## [INFORMATION]
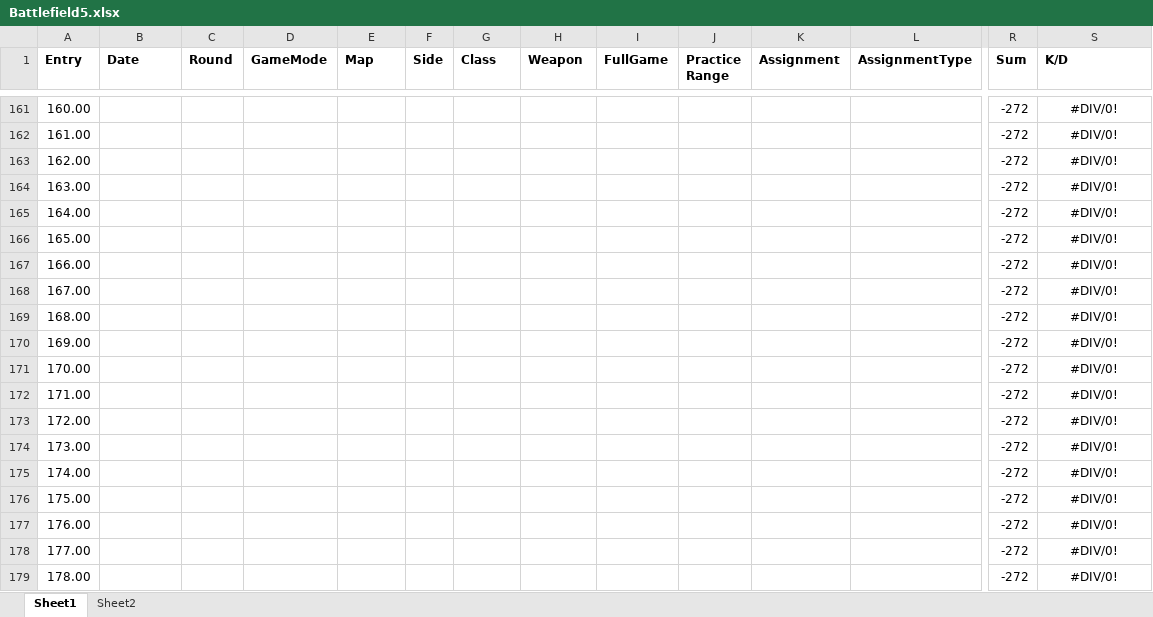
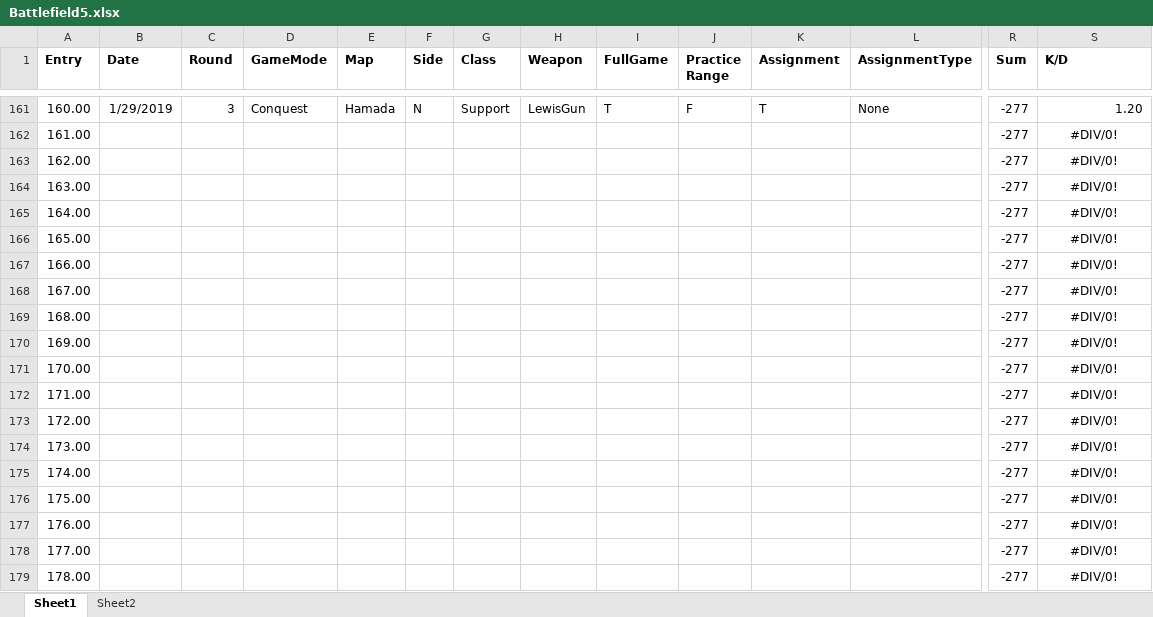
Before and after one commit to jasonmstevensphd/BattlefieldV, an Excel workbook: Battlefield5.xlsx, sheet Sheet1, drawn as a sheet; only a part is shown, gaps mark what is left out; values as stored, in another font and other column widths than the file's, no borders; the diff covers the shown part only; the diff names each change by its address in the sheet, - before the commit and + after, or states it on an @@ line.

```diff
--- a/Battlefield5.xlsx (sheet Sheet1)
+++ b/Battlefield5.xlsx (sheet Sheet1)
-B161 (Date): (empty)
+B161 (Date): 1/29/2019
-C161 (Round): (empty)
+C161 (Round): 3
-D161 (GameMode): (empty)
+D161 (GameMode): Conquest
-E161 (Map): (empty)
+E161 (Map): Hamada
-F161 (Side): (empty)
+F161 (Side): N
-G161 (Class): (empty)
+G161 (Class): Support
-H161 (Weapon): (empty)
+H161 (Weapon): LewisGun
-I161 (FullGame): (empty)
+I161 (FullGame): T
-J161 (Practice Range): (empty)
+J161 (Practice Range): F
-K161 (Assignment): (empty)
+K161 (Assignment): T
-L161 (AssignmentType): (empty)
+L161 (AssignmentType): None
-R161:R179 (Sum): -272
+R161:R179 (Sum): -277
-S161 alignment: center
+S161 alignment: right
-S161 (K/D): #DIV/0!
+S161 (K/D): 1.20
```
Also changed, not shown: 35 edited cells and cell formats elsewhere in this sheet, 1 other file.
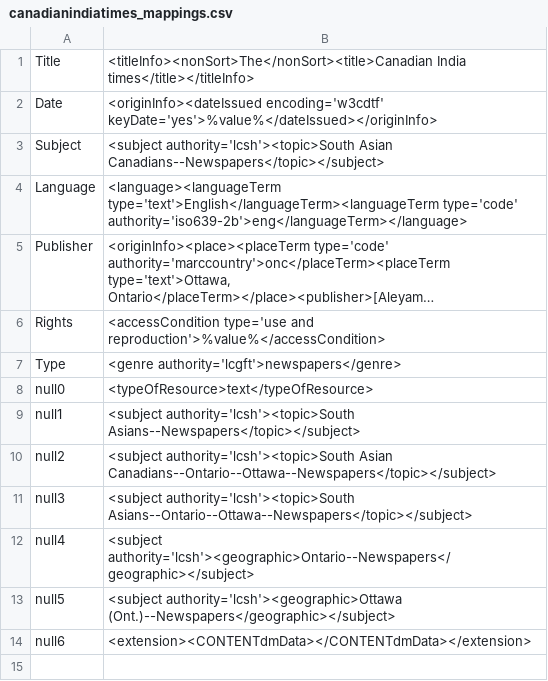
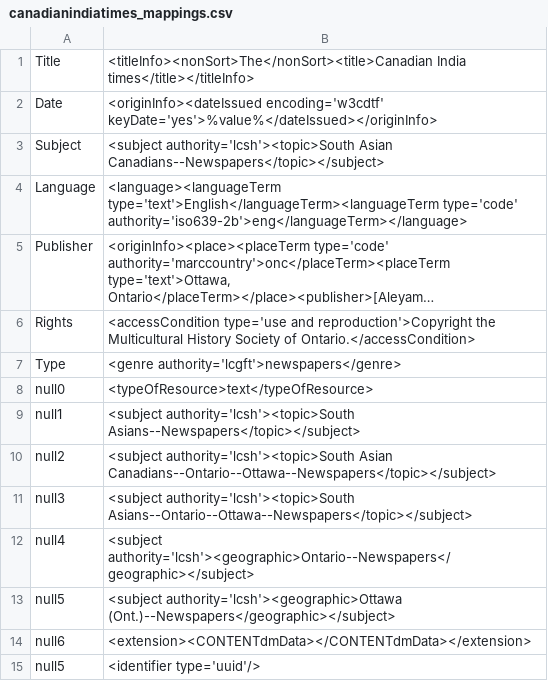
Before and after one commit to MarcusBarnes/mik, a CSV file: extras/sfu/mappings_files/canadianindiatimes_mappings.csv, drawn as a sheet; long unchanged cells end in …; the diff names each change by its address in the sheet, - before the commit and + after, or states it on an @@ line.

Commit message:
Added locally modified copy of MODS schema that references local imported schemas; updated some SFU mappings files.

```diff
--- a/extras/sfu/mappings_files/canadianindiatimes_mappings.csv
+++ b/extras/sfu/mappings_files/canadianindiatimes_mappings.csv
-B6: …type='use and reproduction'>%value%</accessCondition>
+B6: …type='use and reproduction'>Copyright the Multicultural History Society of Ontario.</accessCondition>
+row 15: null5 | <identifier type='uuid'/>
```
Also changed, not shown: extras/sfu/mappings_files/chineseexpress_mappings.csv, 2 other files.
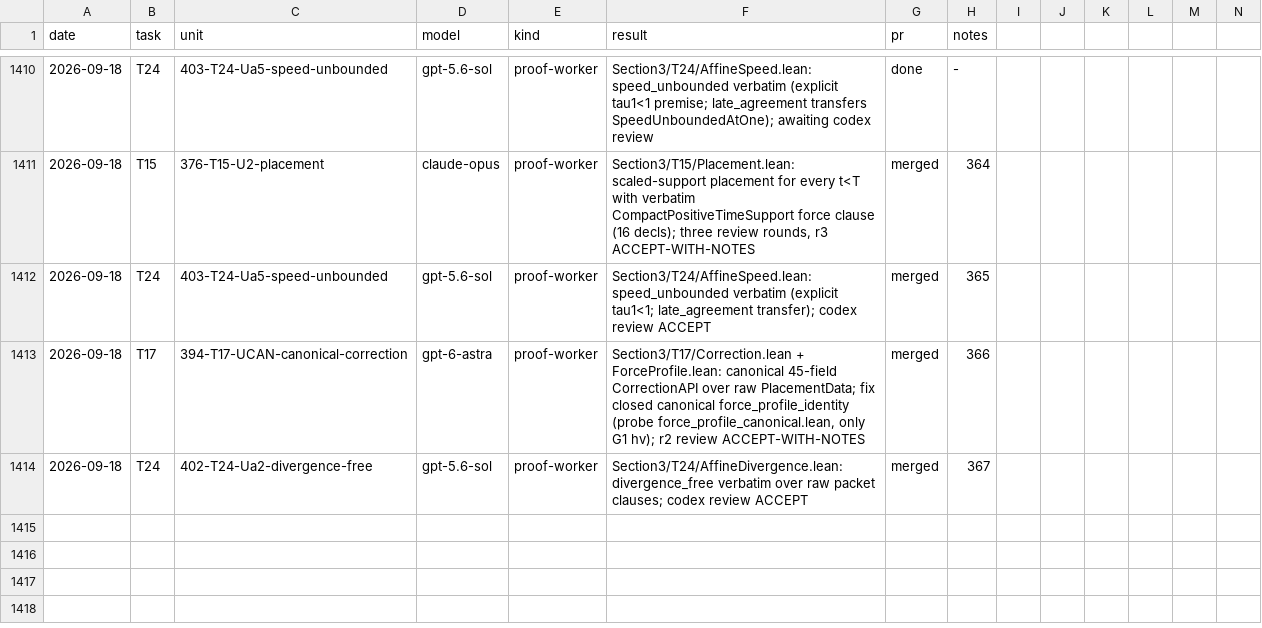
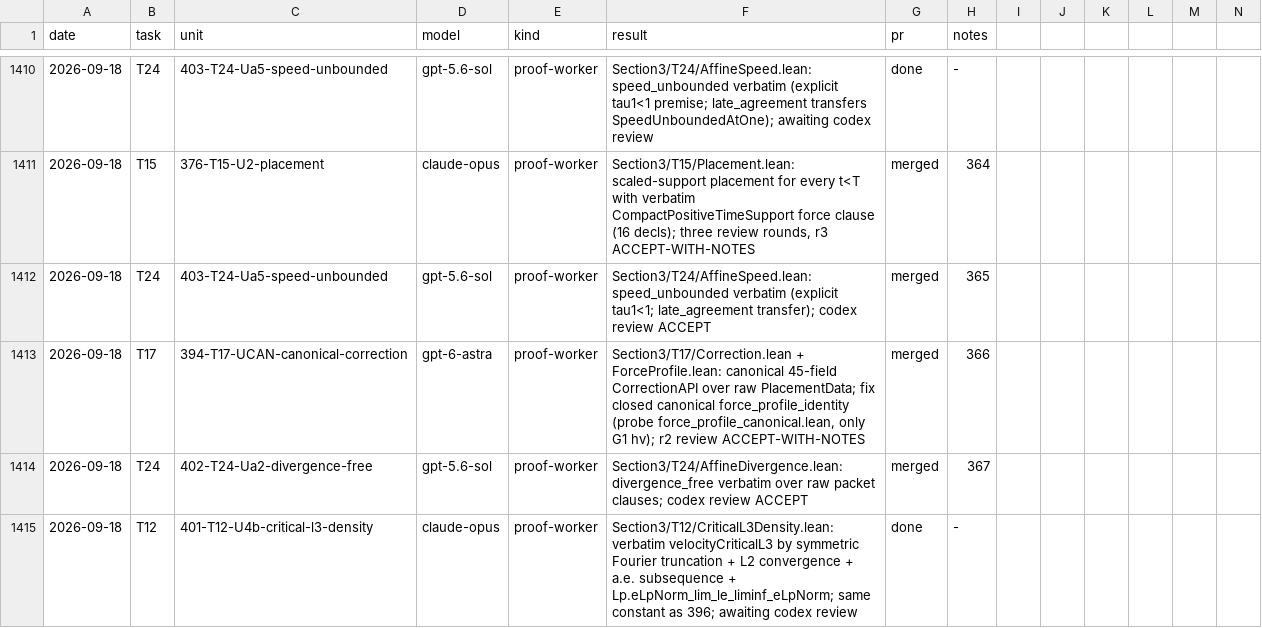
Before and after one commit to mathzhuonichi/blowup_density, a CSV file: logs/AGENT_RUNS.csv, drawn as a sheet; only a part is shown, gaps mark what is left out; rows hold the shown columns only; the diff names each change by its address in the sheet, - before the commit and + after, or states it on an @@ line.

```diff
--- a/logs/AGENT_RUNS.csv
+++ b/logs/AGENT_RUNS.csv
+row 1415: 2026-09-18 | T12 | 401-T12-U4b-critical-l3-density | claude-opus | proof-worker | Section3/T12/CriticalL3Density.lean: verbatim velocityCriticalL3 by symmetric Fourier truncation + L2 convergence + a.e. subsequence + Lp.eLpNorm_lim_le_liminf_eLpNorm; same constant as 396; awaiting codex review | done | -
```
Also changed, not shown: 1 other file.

## [WHAT IS BEING ASKED]
Copy every line of the listing where the word "Weapon" appears.

## [ANSWER]
-H161 (Weapon): (empty)
+H161 (Weapon): LewisGun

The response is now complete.